In Helena he also strives to make the children aware of the amazing cultural heritage they possess in the area, a region that has been home to a plethora of blues greats.
At Barton Elementary School, backed by Backbone, Berntson gave a master class in how to engage a young audience with the blues – his ever-popular rendition of (as he told the assembled children, “from Brinkley, Arkansas, Louis Jordan’s”) “Early In The Morning” occasioning raucous singing and dancing along – while at the same time imparting some important moral lessons about life-choices.
Despite the 8.30am start, outrageously early for a blues band to be up and playing, I know that I’m right in saying on behalf of the band that Backbone always find performing for the children as part of the Blues in the Schools programme a highlight of their trips to the USA … it’s a “life affirming” experience, as guitarist Frank McConnell accurately remarked …

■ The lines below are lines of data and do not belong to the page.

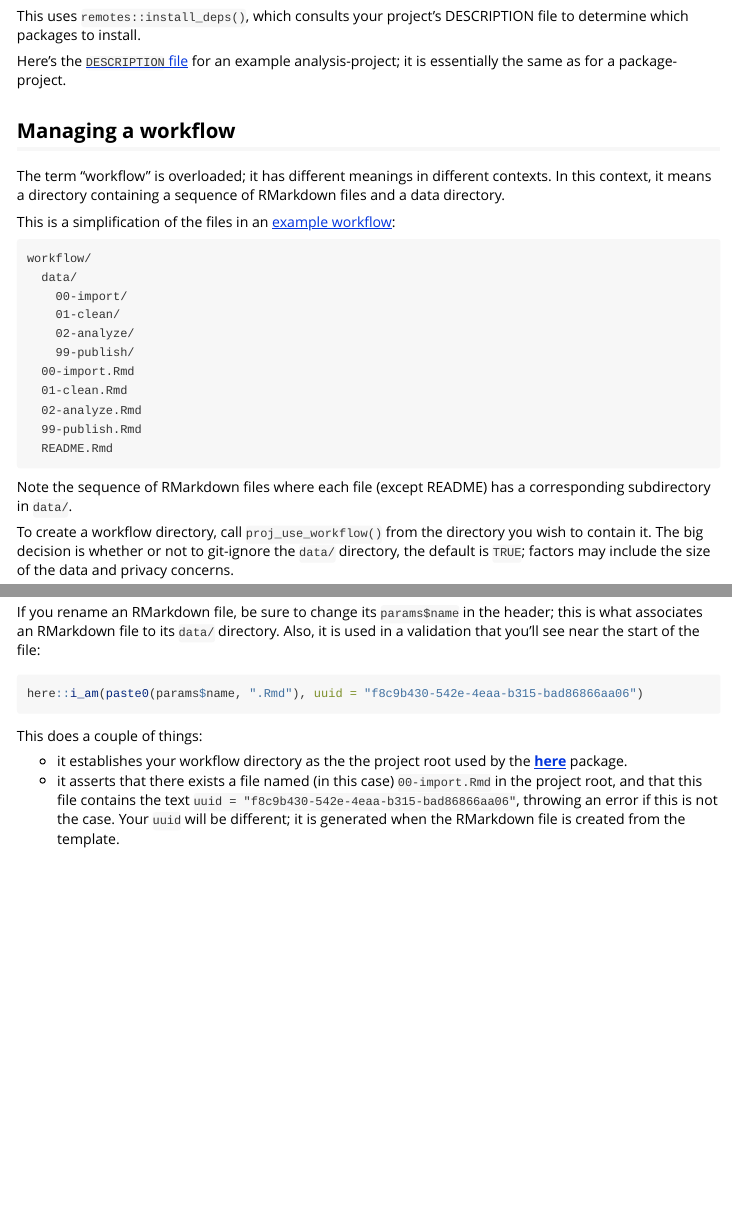
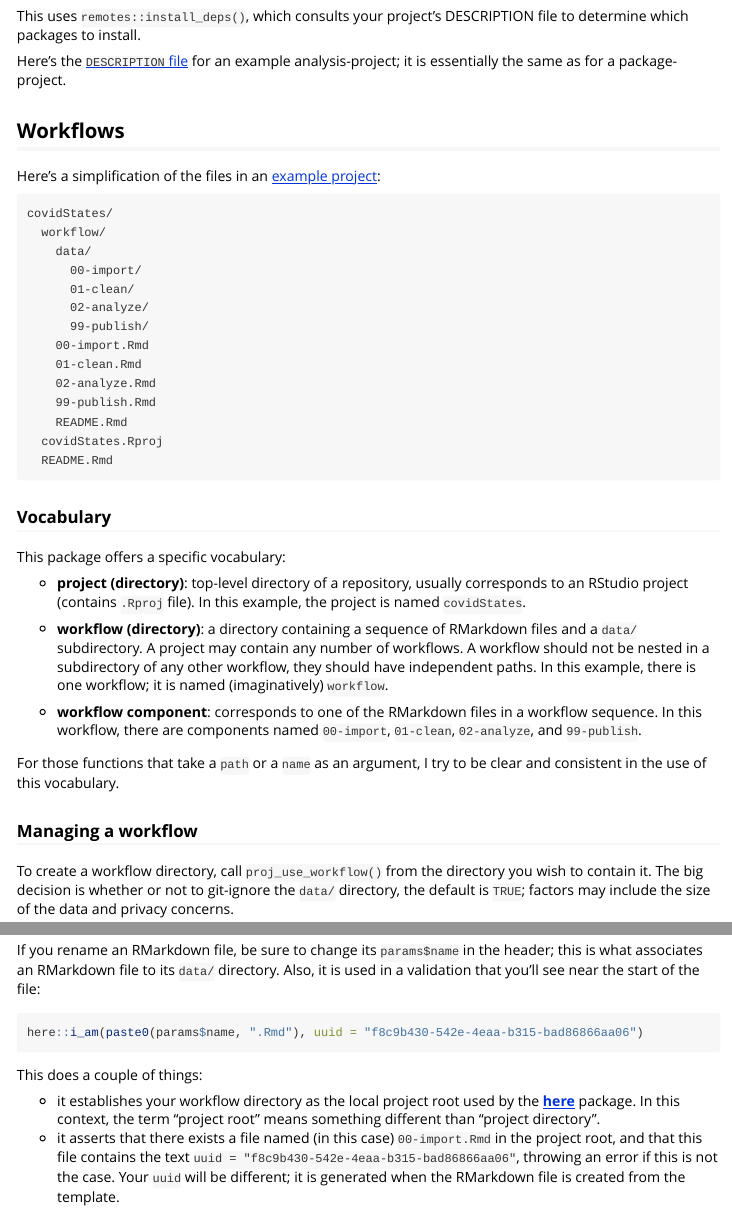
Before and after one commit to ijlyttle/projthis, an R Markdown document (vignettes/projthis.Rmd): the page in a window 1100 px wide, from 990 px down, and a second part further down, joined at a grey line. Rendered offline with R 4.5, knitr and Pandoc, with nearby package versions.

Commit message:
add more acknowledgements, vocab

```diff
--- a/README.Rmd
+++ b/README.Rmd
@@ -52,4 +52,4 @@ remotes::install_github("ijlyttle/projthis")
 There is precious little original to this package, which is a good thing.
 This package rests heavily on the foundation laid by RStudio's [**usethis**](https://usethis.r-lib.org/) package, and also relies on their [**renv**](https://rstudio.github.io/renv/), [**desc**](https://github.com/r-lib/desc), [**remotes**](https://remotes.r-lib.org/), and [**actions**](https://github.com/r-lib/actions)packages.
 Of course, the gold-standard for managing dependencies within a workflow is William Landau's [**drake**](https://docs.ropensci.org/drake/), now superseded by [**targets**](https://docs.ropensci.org/targets/).
-The idea to incorporate usethis into analysis development is not new; one of my favorite implementations is by Sharla Gelfand, who made a [blog post](https://sharla.party/post/usethis-for-reporting/) and an [rstudio::conf() presentation](https://rstudio.com/resources/rstudioconf-2020/don-t-repeat-yourself-talk-to-yourself-repeated-reporting-in-the-r-universe/) on it.
+The idea to put some structure on analysis development in R is not new:
--- a/vignettes/projthis.Rmd
+++ b/vignettes/projthis.Rmd
@@ -73,20 +73,14 @@ This uses `remotes::install_deps()`, which consults your project's DESCRIPTION f
 
 Here's the [`DESCRIPTION` file](https://github.com/ijlyttle/covidStates/blob/main/DESCRIPTION) for an example analysis-project; it is essentially the same as for a package-project.
 
-## Managing a workflow
+## Workflows
 
-The term "workflow" is overloaded; it has different meanings in different contexts.
-In this context, it means a directory containing a sequence of RMarkdown files and a data directory.
+Here's a simplification of the files in an [example project](https://github.com/ijlyttle/covidStates/tree/main/):
 
-This is a simplification of the files in an [example workflow](https://github.com/ijlyttle/covidStates/tree/main/workflow):
-
-    workflow/
-      data/
-        00-import/
-        01-clean/
-        02-analyze/
-        99-publish/
-      00-import.Rmd
-      01-clean.Rmd
-      02-analyze.Rmd
-      99-publish.Rmd
+    covidStates/
+      workflow/
+        data/
+          00-import/
+          01-clean/
+          02-analyze/
+          99-publish/
@@ -93,6 +91,25 @@ This is a simplification of the files in an [example workflow](https://github.co
+        README.Rmd
+      covidStates.Rproj
       README.Rmd
 
-Note the sequence of RMarkdown files where each file (except README) has a corresponding subdirectory in `data/`.
+### Vocabulary
+
+This package offers a specific vocabulary:
+
+-   **project (directory)**: top-level directory of a repository, usually corresponds to an RStudio project (contains `.Rproj` file).
+    In this example, the project is named `covidStates`.
+
+-   **workflow (directory)**: a directory containing a sequence of RMarkdown files and a `data/` subdirectory.
+    A project may contain any number of workflows.
+    A workflow should not be nested in a subdirectory of any other workflow, they should have independent paths.
+    In this example, there is one workflow; it is named (imaginatively) `workflow`.
+
+-   **workflow component**: corresponds to one of the RMarkdown files in a workflow sequence.
+    In this workflow, there are components named `00-import`, `01-clean`, `02-analyze`, and `99-publish`.
+
+For those functions that take a `path` or a `name` as an argument, I try to be clear and consistent in the use of this vocabulary.
+
+### Managing a workflow
 
 To create a workflow directory, call `proj_use_workflow()` from the directory you wish to contain it.
 The big decision is whether or not to git-ignore the `data/` directory, the default is `TRUE`; factors may include the size of the data and privacy concerns.
@@ -147,7 +164,7 @@ here::i_am(paste0(params$name, ".Rmd"), uuid = "f8c9b430-542e-4eaa-b315-bad86866
 
 This does a couple of things:
 
--   it establishes your workflow directory as the the project root used by the [**here**](https://here.r-lib.org/) package.
+-   it establishes your workflow directory as the local project root used by the [**here**](https://here.r-lib.org/) package. In this context, the term "project root" means something different than "project directory".
 -   it asserts that there exists a file named (in this case) `00-import.Rmd` in the project root, and that this file contains the text `uuid = "f8c9b430-542e-4eaa-b315-bad86866aa06"`, throwing an error if this is not the case. Your `uuid` will be different; it is generated when the RMarkdown file is created from the template.
 
 In short, this helps ensure that your RMarkdown files are rendered as you expect.
```
Also changed, not shown: R/dependencies.R (+3 -2 lines), R/directories.R (+7 -4 lines), R/proj_create.R (+4 -0 lines), R/workflow.R (+4 -4 lines), README.md, README.Rmd (8 more changed lines), vignettes/projthis.Rmd (8 more changed lines), 9 other files.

Helena, AR
… David Berntson also made a guest appearance with the band the following day when they played Fonzie’s, one of the few remaining live music outlets that remain on Helena’s main drag, Cherry Street, adding his superb harmonica skills and laidback vocals to the band’s mix on numbers like Junior Parker’s “Next Time You See Me” and Jimmy Reed’s “Caress Me Baby”.
A lunchtime crowd who were hardly expecting to find a British band playing this funky, black-owned establishment, again stuck with the band, impressed by their tight ensemble playing, clever and catchy original material, and remade and remodelled takes on chestnuts like “Downhome Blues”, “Every Day I Have The Blues” and “Standing On Shaky Ground!.
The band’s version of Michael Burks’ “Quiet Little Town” also garnered audience acclaim and appreciation, none more so than from the Michael Burks band’s keyboard player, who just happened to be in the audience.
A further highlight guest appearance came about in the shape of Tulsa legend Jimmy Junior Markham, on a version of “Sweet Home Chicago”. Markham has played for over 50 years, his harmonica and vocals sharing the stage and featuring on recordings by such luminaries as Leon Russell, J J Cale and a certain Eric Clapton. Markham sitting in with Backbone was another feather in the cap of the band’s rising credibility which was further enhanced by their appearance the following day on …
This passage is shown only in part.